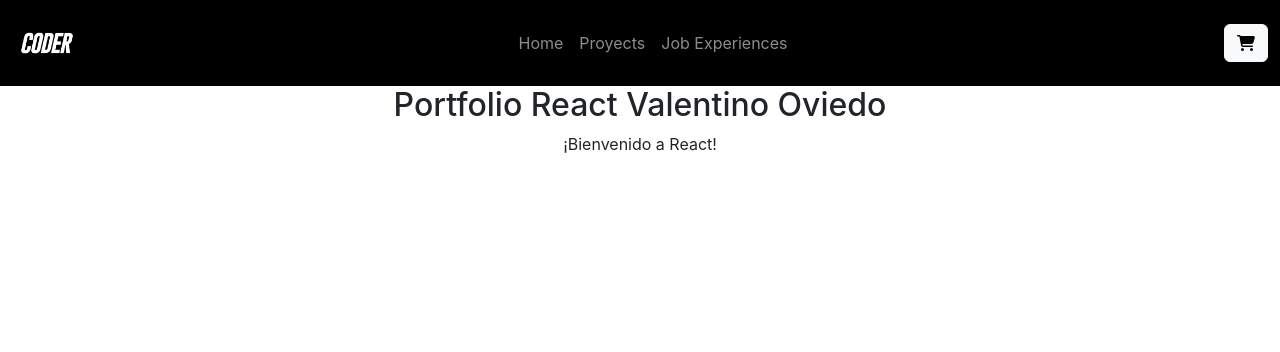
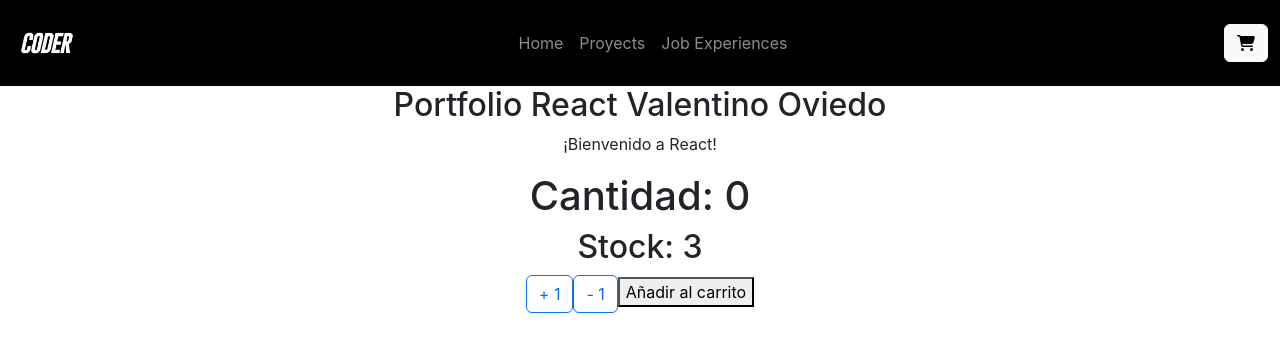
Before and after one commit to voviedomontana/CoderHouseEntregas, a React (Create React App) app in the folder my-app/: page / in a window 1280 px wide. Shown: the top 352 px of the page. Built offline with nearby package versions, Linux system fonts and the light colour scheme.

Commit message:
Nueva Entrega CoderHouse

```diff
--- a/my-app/src/App.js
+++ b/my-app/src/App.js
@@ -5,6 +5,7 @@ import Experiences from './componentes/paginas/Experiences';
 import Home from './componentes/paginas/Home';
 import Proyects from './componentes/paginas/Proyects';
 import ItemListContainer from './componentes/ItemListContainer';
+import ItemCount from './componentes/ItemCount';
 
 
 
@@ -22,6 +23,7 @@ function App() {
       <h2>Portfolio React Valentino Oviedo</h2>
       <div className='general-container'>
         <ItemListContainer title={'¡Bienvenido a React!'}/>
+        <ItemCount initial={0} stock={3}/>
       </div>
     </div>
   );
--- /dev/null
+++ b/my-app/src/componentes/ItemCount.js
@@ -0,0 +1,30 @@
+
+import React from 'react';
+const ItemCount = (props) => {
+    const [count, setCount] = React.useState(props.initial);
+    function addOne() {
+        if(count >= props.stock){
+            alert("No hay mas stock!")
+        }else{
+            setCount(count + 1)
+        }
+    }
+    function lessOne() {
+        if(count <= 0){
+            alert("Digito Invalido")
+        }else{
+            setCount(count -1);
+        }
+    }
+    return (
+        <div>
+        <h1>Cantidad: {count}</h1> {/* 1 (as we expect) */}
+        <h2> Stock: {props.stock}</h2>
+        <button type="button" class="btn btn-outline-primary" onClick={addOne}>+ 1</button>
+        <button type="button" class="btn btn-outline-primary" onClick={lessOne}> - 1</button>
+        <button> Añadir al carrito </button>
+      </div>
+  )
+}
+
+export default ItemCount
```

————————

* [About this task]: The expected answer is every line in the data above that carries the string "ItemCount".

* [Answer to the exercise]:
+import ItemCount from './componentes/ItemCount';
+        <ItemCount initial={0} stock={3}/>
+++ b/my-app/src/componentes/ItemCount.js
+const ItemCount = (props) => {
+export default ItemCount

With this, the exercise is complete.